| Exercise objective |
In the answer, every entry must appear exactly as given.

| Given entries |
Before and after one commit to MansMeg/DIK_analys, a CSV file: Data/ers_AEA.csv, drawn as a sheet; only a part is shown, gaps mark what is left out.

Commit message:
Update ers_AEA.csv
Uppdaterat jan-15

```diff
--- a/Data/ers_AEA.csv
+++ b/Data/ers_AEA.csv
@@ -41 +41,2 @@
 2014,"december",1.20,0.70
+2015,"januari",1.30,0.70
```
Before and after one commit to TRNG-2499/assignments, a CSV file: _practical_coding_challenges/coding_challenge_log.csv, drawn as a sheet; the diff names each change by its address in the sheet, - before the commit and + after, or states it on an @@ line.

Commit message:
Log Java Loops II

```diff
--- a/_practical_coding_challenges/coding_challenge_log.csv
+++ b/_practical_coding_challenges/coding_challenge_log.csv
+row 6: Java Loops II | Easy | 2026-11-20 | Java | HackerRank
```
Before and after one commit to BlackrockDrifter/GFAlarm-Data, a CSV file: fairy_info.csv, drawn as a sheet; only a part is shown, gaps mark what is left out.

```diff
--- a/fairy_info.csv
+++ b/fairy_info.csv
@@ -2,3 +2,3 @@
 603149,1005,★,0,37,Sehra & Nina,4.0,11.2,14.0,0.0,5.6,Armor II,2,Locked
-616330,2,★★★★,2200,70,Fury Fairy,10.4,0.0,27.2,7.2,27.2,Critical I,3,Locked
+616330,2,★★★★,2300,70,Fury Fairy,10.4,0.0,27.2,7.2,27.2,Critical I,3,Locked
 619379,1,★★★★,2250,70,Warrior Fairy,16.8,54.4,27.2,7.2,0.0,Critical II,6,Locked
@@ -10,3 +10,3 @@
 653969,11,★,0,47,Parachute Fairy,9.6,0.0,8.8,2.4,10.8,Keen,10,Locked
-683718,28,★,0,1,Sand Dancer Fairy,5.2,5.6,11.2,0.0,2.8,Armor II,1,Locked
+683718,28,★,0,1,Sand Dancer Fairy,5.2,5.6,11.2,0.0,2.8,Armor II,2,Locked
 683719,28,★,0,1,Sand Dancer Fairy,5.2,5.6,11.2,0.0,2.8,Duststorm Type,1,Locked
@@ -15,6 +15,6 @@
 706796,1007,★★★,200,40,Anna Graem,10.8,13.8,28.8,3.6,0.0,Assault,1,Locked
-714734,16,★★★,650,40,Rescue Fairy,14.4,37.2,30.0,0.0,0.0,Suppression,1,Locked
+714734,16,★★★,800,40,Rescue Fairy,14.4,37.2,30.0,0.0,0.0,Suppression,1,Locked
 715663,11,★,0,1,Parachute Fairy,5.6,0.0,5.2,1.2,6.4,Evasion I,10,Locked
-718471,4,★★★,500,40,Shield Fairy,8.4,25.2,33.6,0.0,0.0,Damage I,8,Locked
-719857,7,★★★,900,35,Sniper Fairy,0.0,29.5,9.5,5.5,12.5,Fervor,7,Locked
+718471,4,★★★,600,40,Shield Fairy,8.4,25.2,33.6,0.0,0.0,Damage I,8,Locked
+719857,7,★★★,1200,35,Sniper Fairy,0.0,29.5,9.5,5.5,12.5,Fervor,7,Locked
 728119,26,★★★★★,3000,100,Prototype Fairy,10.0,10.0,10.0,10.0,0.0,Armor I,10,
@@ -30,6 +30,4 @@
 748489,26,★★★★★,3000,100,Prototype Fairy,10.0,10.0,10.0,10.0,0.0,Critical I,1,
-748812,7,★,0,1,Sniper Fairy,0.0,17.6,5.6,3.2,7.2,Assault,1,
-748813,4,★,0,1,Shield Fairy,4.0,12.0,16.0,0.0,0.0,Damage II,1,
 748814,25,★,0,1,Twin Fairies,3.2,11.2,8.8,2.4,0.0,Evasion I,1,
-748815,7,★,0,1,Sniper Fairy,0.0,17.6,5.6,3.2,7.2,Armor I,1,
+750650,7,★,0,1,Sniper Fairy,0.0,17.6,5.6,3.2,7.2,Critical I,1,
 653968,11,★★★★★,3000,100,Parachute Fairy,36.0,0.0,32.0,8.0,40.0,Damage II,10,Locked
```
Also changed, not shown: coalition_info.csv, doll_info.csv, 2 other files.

| Solution |
Before and after one commit to MansMeg/DIK_analys, a CSV file: Data/ers_AEA.csv, drawn as a sheet; only a part is shown, gaps mark what is left out.

Commit message:
Update ers_AEA.csv
Uppdaterat jan-15

```diff
--- a/Data/ers_AEA.csv
+++ b/Data/ers_AEA.csv
@@ -41 +41,2 @@
 2014,"december",1.20,0.70
+2015,"januari",1.30,0.70
```
Before and after one commit to TRNG-2499/assignments, a CSV file: _practical_coding_challenges/coding_challenge_log.csv, drawn as a sheet; the diff names each change by its address in the sheet, - before the commit and + after, or states it on an @@ line.

Commit message:
Log Java Loops II

```diff
--- a/_practical_coding_challenges/coding_challenge_log.csv
+++ b/_practical_coding_challenges/coding_challenge_log.csv
+row 6: Java Loops II | Easy | 2026-11-20 | Java | HackerRank
```
Before and after one commit to BlackrockDrifter/GFAlarm-Data, a CSV file: fairy_info.csv, drawn as a sheet; only a part is shown, gaps mark what is left out.

```diff
--- a/fairy_info.csv
+++ b/fairy_info.csv
@@ -2,3 +2,3 @@
 603149,1005,★,0,37,Sehra & Nina,4.0,11.2,14.0,0.0,5.6,Armor II,2,Locked
-616330,2,★★★★,2200,70,Fury Fairy,10.4,0.0,27.2,7.2,27.2,Critical I,3,Locked
+616330,2,★★★★,2300,70,Fury Fairy,10.4,0.0,27.2,7.2,27.2,Critical I,3,Locked
 619379,1,★★★★,2250,70,Warrior Fairy,16.8,54.4,27.2,7.2,0.0,Critical II,6,Locked
@@ -10,3 +10,3 @@
 653969,11,★,0,47,Parachute Fairy,9.6,0.0,8.8,2.4,10.8,Keen,10,Locked
-683718,28,★,0,1,Sand Dancer Fairy,5.2,5.6,11.2,0.0,2.8,Armor II,1,Locked
+683718,28,★,0,1,Sand Dancer Fairy,5.2,5.6,11.2,0.0,2.8,Armor II,2,Locked
 683719,28,★,0,1,Sand Dancer Fairy,5.2,5.6,11.2,0.0,2.8,Duststorm Type,1,Locked
@@ -15,6 +15,6 @@
 706796,1007,★★★,200,40,Anna Graem,10.8,13.8,28.8,3.6,0.0,Assault,1,Locked
-714734,16,★★★,650,40,Rescue Fairy,14.4,37.2,30.0,0.0,0.0,Suppression,1,Locked
+714734,16,★★★,800,40,Rescue Fairy,14.4,37.2,30.0,0.0,0.0,Suppression,1,Locked
 715663,11,★,0,1,Parachute Fairy,5.6,0.0,5.2,1.2,6.4,Evasion I,10,Locked
-718471,4,★★★,500,40,Shield Fairy,8.4,25.2,33.6,0.0,0.0,Damage I,8,Locked
-719857,7,★★★,900,35,Sniper Fairy,0.0,29.5,9.5,5.5,12.5,Fervor,7,Locked
+718471,4,★★★,600,40,Shield Fairy,8.4,25.2,33.6,0.0,0.0,Damage I,8,Locked
+719857,7,★★★,1200,35,Sniper Fairy,0.0,29.5,9.5,5.5,12.5,Fervor,7,Locked
 728119,26,★★★★★,3000,100,Prototype Fairy,10.0,10.0,10.0,10.0,0.0,Armor I,10,
@@ -30,6 +30,4 @@
 748489,26,★★★★★,3000,100,Prototype Fairy,10.0,10.0,10.0,10.0,0.0,Critical I,1,
-748812,7,★,0,1,Sniper Fairy,0.0,17.6,5.6,3.2,7.2,Assault,1,
-748813,4,★,0,1,Shield Fairy,4.0,12.0,16.0,0.0,0.0,Damage II,1,
 748814,25,★,0,1,Twin Fairies,3.2,11.2,8.8,2.4,0.0,Evasion I,1,
-748815,7,★,0,1,Sniper Fairy,0.0,17.6,5.6,3.2,7.2,Armor I,1,
+750650,7,★,0,1,Sniper Fairy,0.0,17.6,5.6,3.2,7.2,Critical I,1,
 653968,11,★★★★★,3000,100,Parachute Fairy,36.0,0.0,32.0,8.0,40.0,Damage II,10,Locked
```
Also changed, not shown: coalition_info.csv, doll_info.csv, 2 other files.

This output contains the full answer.